Participants in the Ottawa Art Gallery-organized Art + Feminism 2018 Editathon work on Wikipedia entries about local female and non-binary artists at the NAC on March 8. Photo: Nicole Babb, Centretown News.

OAG hosts event to promote female editing on Wikipedia

By Emma Jiayue Liu

The Ottawa Art Gallery marked International Women’s Day on March 8 by hosting an event to raise the Wikipedia profile of 14 local artists, part of a world-wide campaign to amplify the presence of Ottawa women and non-binary artists in the popular online encyclopedia.

Every March since 2013, the New York-based global Art+Feminism campaign, has organized more than 500 events around the world to create and improve thousands of Wikipedia entries on women

“It builds a historical link to the International Women’s Day,” said Amber Berson, the Canadian ambassador for this project.

From art galleries and universities to local coffee shops, participating organizations could host an Art+Feminism workshop teaching Wikipedia-editing skills to people of all gender identities and expressions, according to Berson.

This year marks the fifth anniversary of the campaign, and the OAG was one of the hundreds of institutions mobilizing local citizens to get involved. Participants were taught how to edit and create a Wikipedia page, and were given resources to add content on one of a selection of 14 regional female artists, said Siobhan Locke, the OAG’s digital content coordinator.
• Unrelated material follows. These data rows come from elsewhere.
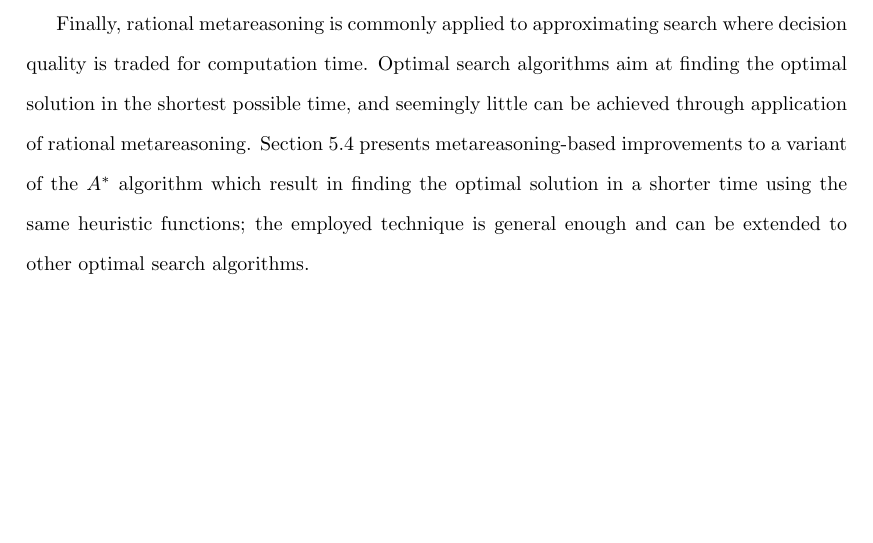
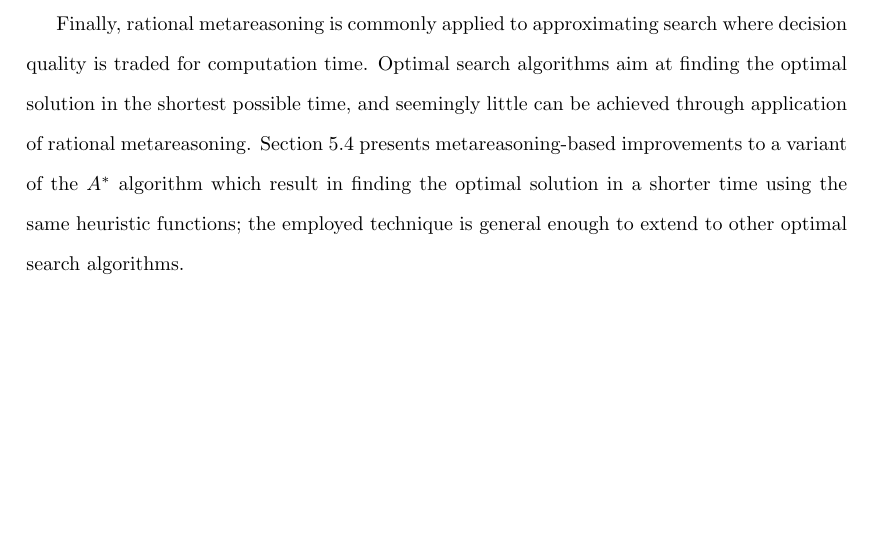
Before and after one commit to ThuriyaThwin/CSP_PHD, a LaTeX thesis (thesis/thesis.tex, which reads thesis/cs-intro.tex): part of page 40 of 81, cut so that both start at the same text. Compiled offline with pdfLaTeX.

Commit message:
editorials

```diff
--- a/thesis/cs-intro.tex
+++ b/thesis/cs-intro.tex
@@ -45,5 +45,5 @@ application of rational metareasoning.  Section~\ref{sec:cs-rla}
 presents metareasoning-based improvements to a variant of
 the~\astar~algorithm which result in finding the optimal solution in a
 shorter time using the same heuristic functions; the employed
-technique is general enough and can be extended to other optimal
+technique is general enough to extend to other optimal
 search algorithms.
```
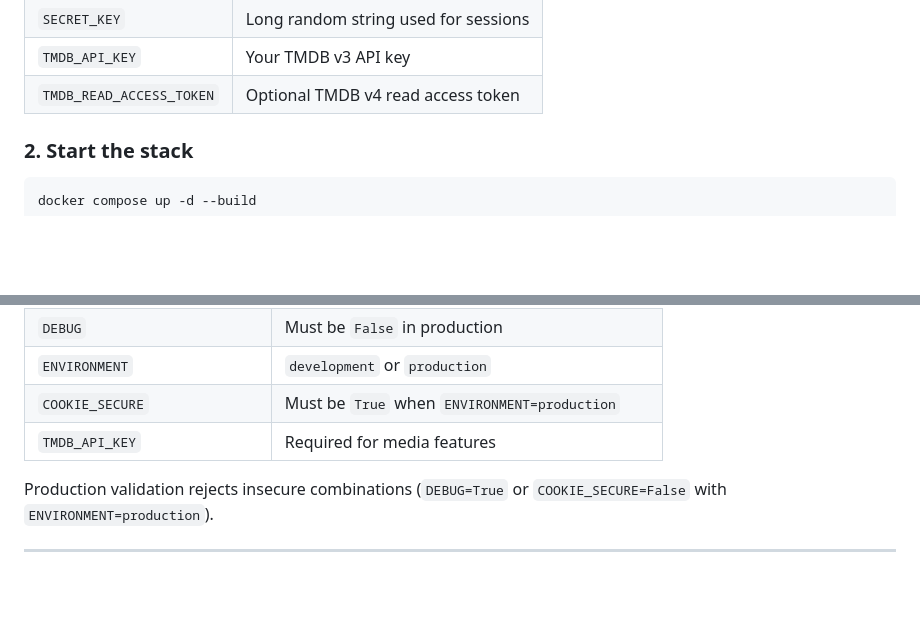
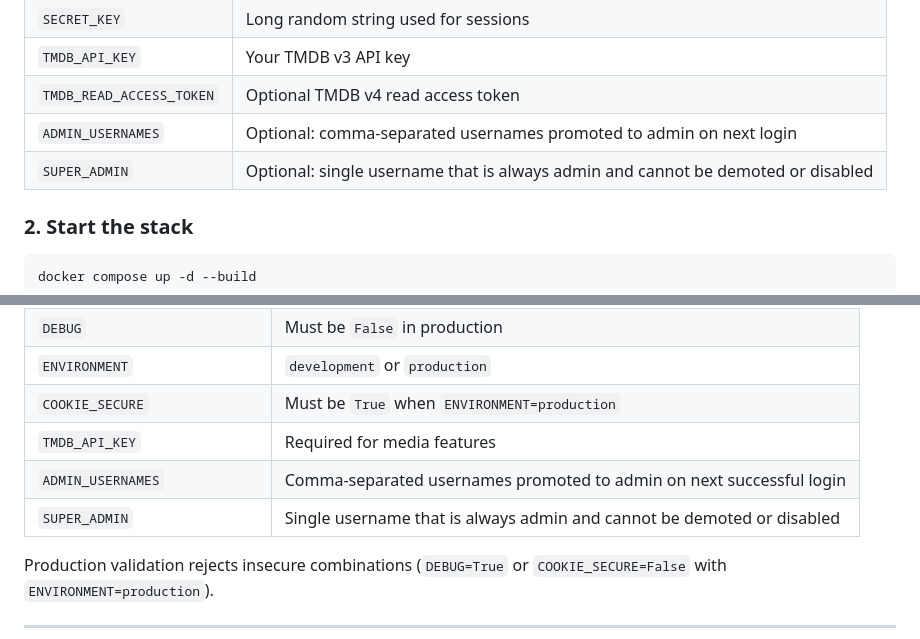
Before and after one commit to linuxguy421/devdb, a Markdown page: README.md, 2 parts joined by grey strips. Rendered like a GitHub page; blank space fills up the shorter version.

```diff
--- a/README.md
+++ b/README.md
@@ -49,6 +50,8 @@ Edit `.env` and set at least:
 | `SECRET_KEY` | Long random string used for sessions |
 | `TMDB_API_KEY` | Your TMDB v3 API key |
 | `TMDB_READ_ACCESS_TOKEN` | Optional TMDB v4 read access token |
+| `ADMIN_USERNAMES` | Optional: comma-separated usernames promoted to admin on next login |
+| `SUPER_ADMIN` | Optional: single username that is always admin and cannot be demoted or disabled |
 
 ### 2. Start the stack
 
@@ -116,6 +170,8 @@ Settings are loaded from the environment (see `.env.example`). Important keys:
 | `ENVIRONMENT` | `development` or `production` |
 | `COOKIE_SECURE` | Must be `True` when `ENVIRONMENT=production` |
 | `TMDB_API_KEY` | Required for media features |
+| `ADMIN_USERNAMES` | Comma-separated usernames promoted to admin on next successful login |
+| `SUPER_ADMIN` | Single username that is always admin and cannot be demoted or disabled |
 
 Production validation rejects insecure combinations (`DEBUG=True` or `COOKIE_SECURE=False` with `ENVIRONMENT=production`).
 
```
Also changed, not shown: other parts of README.md (+57 -5 lines).
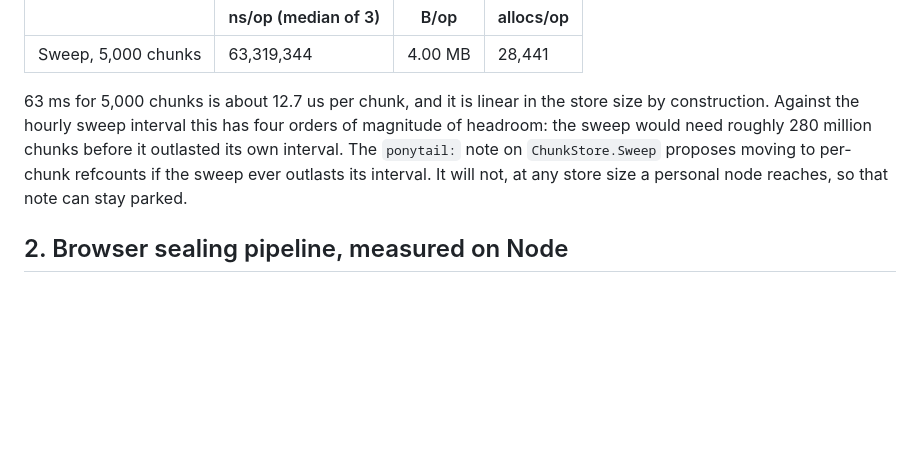
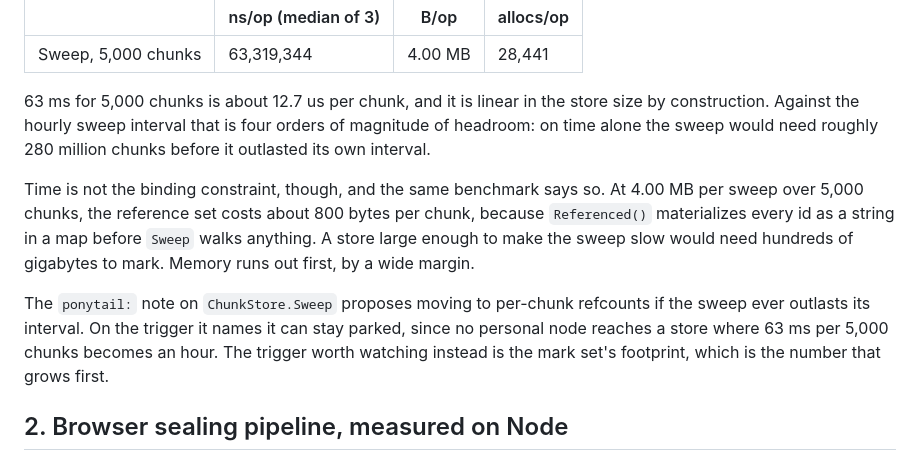
Before and after one commit to ahnafnafee/airlock, a Markdown page: docs/benchmarks.md, the part around the change. Drawn GitHub-style; blank space fills up the shorter version.

Commit message:
docs(bench): name the mark set's footprint as the sweep's real ceiling
The sweep headroom was argued from time alone, which put the ponytail
note's trigger 280 million chunks away. The same benchmark's B/op says
Referenced() costs about 800 bytes per chunk, so marking a store that
large would need hundreds of gigabytes. Memory binds long before time
does, and a ceiling argued from the wrong quantity is worse than none.

```diff
--- a/docs/benchmarks.md
+++ b/docs/benchmarks.md
@@ -73,11 +73,21 @@ referenced by one live transfer.
 | Sweep, 5,000 chunks | 63,319,344 | 4.00 MB | 28,441 |
 
 63 ms for 5,000 chunks is about 12.7 us per chunk, and it is linear in the store
-size by construction. Against the hourly sweep interval this has four orders of
-magnitude of headroom: the sweep would need roughly 280 million chunks before it
-outlasted its own interval. The `ponytail:` note on `ChunkStore.Sweep` proposes
-moving to per-chunk refcounts if the sweep ever outlasts its interval. It will
-not, at any store size a personal node reaches, so that note can stay parked.
+size by construction. Against the hourly sweep interval that is four orders of
+magnitude of headroom: on time alone the sweep would need roughly 280 million
+chunks before it outlasted its own interval.
+
+Time is not the binding constraint, though, and the same benchmark says so. At
+4.00 MB per sweep over 5,000 chunks, the reference set costs about 800 bytes per
+chunk, because `Referenced()` materializes every id as a string in a map before
+`Sweep` walks anything. A store large enough to make the sweep slow would need
+hundreds of gigabytes to mark. Memory runs out first, by a wide margin.
+
+The `ponytail:` note on `ChunkStore.Sweep` proposes moving to per-chunk
+refcounts if the sweep ever outlasts its interval. On the trigger it names it
+can stay parked, since no personal node reaches a store where 63 ms per 5,000
+chunks becomes an hour. The trigger worth watching instead is the mark set's
+footprint, which is the number that grows first.
 
 ## 2. Browser sealing pipeline, measured on Node
 
```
According to a 2011 study by Wikipedia, fewer than 10 per cent of editors were women. The largest and most popular general reference work on the Internet, in fact, didn’t tell public the story of women in a way that reflected their true role in history or contemporary society.

The Art+Feminism campaign specifically wants to address the lack of Wikipedia knowledge about female artists and feminism.

Locke said in advance of the March 8 event that people attending would leave with the skills to continue to edit and make a difference in closing the online gender gap.

Art+Feminism started with two Canadian artists and two American artists in New York in 2013. They wanted to amplify the voices of women online and promote Wikipedia as a site to challenge one of the the ways women are silenced — through the biased preservation of information.

“Many of the existing entries only have one perspective,” Berson said. “This project is changing the tone of Wikipedia.”

Emma Cross, a cataloguing and metadata librarian at Carleton University, said the library community also values and wants to engage with Wikipedia.

“Libraries are trusted knowledge mediators,” said Cross. “They have a responsibility to help improve the content on Wikimedia platforms and are strongly encouraged to lead edit-a-thons in their own communities.”

Though students are often told never to cite Wikipedia academic papers, it is widely accepted as the first step in researching most topics and is useful for quick checks for facts and definitions.

“Some professions have strict views on Wikipedia, (but) most people are becoming realistic and recognize its vital role in our day-to-day life,” Cross said.

She added this event encourages critical thinking about the way information is created and consumed. Better coverage of the achievements and contributions of women artists in Wikipedia is a step towards a more balanced presentation of information.

“We should make sure women are represented, not just men and male artists,” Cross said.

OAG has organized an Art+Feminism edit-a-thon in the past with Carleton University and others have taken place in Ottawa over the past few years, including one at Gallery 101.

“They have been well attended in Ottawa and we expect the same amount of enthusiasm for this year’s event,” Locke said ahead of the March 8 gathering.

She added that the edit-a-thon covered a selection of 181 artists whose work will be appearing in the OAG’s inaugural exhibition on April 28.

The exhibition will be unveiled in the OAG’s new building at 50 Mackenzie King Bridge and will celebrate the gallery’s 30th anniversary, showing a survey of Ottawa-Gatineau art dating back 6,500 years.

The exhibition will tell an intertwining story through four themes – bodies, bridging, mapping and technologies, about the Algonquin, French and English of this region, according to the OAG’s website.